Erasmus (or Erazmo) of Ochrid (d. ca. 303) was a wonderworker from Antioch who lived for a time “in strict asceticism” on Mount Lebanon, and was previously, or at the same time, or later, a bishop. Sometime later still (some sources are so-o-o vague) he was in Ochrid for reasons we may never know (other than that it’s a lovely place that time of year). He baptized many people, including the son of a man named Athanasius, whom he had raised from the dead (the son, not Athanasius). He also tore down an idolatrous altar, which got him brought before the emperor, who just happened to be vacationing nearby.
The emperor had him dragged before a copper statue of Zeus (which would sell for quite a bit these days on the scrap market) and ordered him to worship it, offer sacrifices before it, and all that. Erazmo called out, and a “terrible” dragon (not a friendly one like Puff) came out of the statue and terrified the onlookers. He then called out again and the dragon died. At this point he had his audience in the palm of his hand, and he preached such a sermon that he baptized 20,000 of them. What the emperor and his party did during the sermon and the baptisms, we are not told. Once Erazmo was done with the last baptizand, the emperor threw a tizzy, and had them all beheaded. Inexplicably he didn’t do the same to Erazmo, but tortured him and threw him in jail. That night an angel appeared and let him out, and he walked off to Campania, preached a bit, then wandered over to Hermelia and checked into a cave. There he lived out his days.
When it came time to die, he made three prostrations (facing East, it says—well duh), and prayed asking God to give salvation to all those who in faith call on his name. A voice called out, “Erazmo, my little healer, it will be so.” Then he looked again and saw angels, prophets, apostles, martyrs, hagiographers and so forth coming to usher him to heaven. Which they did.
Erasmus (or Elmo) of Formiae (d. ca. 303) also lived as a hermit on Mount Lebanon, was a bishop, and died in 303, but we’re simply not going to entertain the thought that he might be the same guy as Erasmus of Ochrid, mostly because he didn’t go to Ochrid, and because he was martyred.

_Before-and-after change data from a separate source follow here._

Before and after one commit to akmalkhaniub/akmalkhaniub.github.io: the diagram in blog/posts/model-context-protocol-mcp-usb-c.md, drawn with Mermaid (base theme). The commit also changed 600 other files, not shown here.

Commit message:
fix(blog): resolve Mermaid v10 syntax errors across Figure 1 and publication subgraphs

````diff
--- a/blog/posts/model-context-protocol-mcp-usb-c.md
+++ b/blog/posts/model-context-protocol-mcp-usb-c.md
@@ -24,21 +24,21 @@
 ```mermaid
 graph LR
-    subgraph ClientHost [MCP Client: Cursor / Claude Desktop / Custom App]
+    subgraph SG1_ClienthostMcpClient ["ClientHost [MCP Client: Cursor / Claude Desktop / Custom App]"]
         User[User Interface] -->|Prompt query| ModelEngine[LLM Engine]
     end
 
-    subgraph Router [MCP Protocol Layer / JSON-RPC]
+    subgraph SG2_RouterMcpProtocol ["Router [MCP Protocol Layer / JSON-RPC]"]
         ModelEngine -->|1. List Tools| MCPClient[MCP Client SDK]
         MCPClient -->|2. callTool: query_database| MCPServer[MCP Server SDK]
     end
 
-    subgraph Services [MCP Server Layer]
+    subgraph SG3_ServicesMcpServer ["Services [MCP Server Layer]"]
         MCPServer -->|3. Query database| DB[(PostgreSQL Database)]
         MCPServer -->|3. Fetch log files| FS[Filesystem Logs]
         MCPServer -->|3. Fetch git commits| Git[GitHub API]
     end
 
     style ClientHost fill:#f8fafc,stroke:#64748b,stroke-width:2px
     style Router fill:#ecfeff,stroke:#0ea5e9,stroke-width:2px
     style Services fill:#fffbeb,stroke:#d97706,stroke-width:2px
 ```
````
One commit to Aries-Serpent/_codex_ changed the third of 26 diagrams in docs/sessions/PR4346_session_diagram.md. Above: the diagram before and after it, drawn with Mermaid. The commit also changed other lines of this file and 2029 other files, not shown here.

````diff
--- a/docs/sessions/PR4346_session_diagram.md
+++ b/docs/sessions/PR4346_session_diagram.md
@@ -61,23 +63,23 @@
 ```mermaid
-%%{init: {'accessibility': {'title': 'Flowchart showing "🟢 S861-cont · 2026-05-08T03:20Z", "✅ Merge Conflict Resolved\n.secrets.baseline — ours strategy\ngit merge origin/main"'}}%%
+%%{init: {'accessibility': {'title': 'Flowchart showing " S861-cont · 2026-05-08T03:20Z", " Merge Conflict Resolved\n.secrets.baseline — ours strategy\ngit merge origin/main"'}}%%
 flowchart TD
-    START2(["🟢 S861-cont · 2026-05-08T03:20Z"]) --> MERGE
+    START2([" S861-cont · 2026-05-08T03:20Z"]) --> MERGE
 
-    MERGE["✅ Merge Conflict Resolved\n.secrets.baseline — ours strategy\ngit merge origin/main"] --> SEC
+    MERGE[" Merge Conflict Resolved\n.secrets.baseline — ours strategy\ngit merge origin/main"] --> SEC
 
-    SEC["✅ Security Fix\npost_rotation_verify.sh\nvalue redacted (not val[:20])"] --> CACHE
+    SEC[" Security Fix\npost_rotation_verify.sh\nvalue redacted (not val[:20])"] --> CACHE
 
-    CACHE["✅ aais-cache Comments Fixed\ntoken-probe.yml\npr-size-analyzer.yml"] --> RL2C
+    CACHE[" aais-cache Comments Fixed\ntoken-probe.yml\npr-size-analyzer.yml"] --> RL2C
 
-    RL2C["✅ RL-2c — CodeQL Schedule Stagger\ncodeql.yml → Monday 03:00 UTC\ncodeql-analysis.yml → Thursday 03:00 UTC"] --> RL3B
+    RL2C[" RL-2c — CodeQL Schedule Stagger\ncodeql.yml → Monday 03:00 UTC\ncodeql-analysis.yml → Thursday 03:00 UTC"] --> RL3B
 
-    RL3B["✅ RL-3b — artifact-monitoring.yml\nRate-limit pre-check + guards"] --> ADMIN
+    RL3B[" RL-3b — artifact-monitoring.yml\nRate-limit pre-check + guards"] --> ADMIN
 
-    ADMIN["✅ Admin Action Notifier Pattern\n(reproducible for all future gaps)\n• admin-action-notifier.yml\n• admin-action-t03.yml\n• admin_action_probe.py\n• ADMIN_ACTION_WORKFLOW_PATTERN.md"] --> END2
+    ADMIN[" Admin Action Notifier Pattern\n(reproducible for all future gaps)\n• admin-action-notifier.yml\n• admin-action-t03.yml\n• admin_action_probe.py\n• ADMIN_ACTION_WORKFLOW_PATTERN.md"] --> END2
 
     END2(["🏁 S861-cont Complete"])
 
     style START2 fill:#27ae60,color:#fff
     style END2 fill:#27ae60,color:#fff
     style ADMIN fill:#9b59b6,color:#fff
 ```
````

His story starts with being dragged from his hermitage on Mt. Lebanon and beaten and so forth for not worshiping the idols — the usual story. What was unusual is that when the other tortures failed to work, they rolled him in tar and set him on fire. This too failed to kill him, so they threw him in prison, from which he escaped. He then went to Illyricum (which is a bit west and north of Ochrid), converted some pagans, and was recaptured. He was forced to sit in a heated iron chair, which hurt, following which unfortunate things transpired involving his intestines and a windlass. This finally killed him.
Once, when he was preaching to a crowd, a lightning bolt hit the ground right next to him. For this reason (and perhaps the windlass), sailors in thunderstorms took to asking for his prayers, and he became known as their patron saint. The electrical phenomenon St. Elmo’s fire was named after him, as sailors took it as a sign of his protection. This phenomenon occurs in an electrically charged atmosphere and consists of a “coronal discharge,” a bright blue or violet glow seemingly shooting out of the ends of pointy things like ship masts or cows’ horns (I kid you not).
His relics are in Gaeta, Italy, and it’s a shame your intrepid blogger didn’t know that when he spent a fortnight there in 1980.
Copyright © 2013 Alex Riggle. All Rights Reserved.
June 2 (Wikipedia)
Portland Rum Riot (Wikipedia)
Orthodox Saints commemorated in June (Abba Moses) – Main source
Erasmus of Formiae (St. Patrick DC) – Main source
St. Elmo’s fire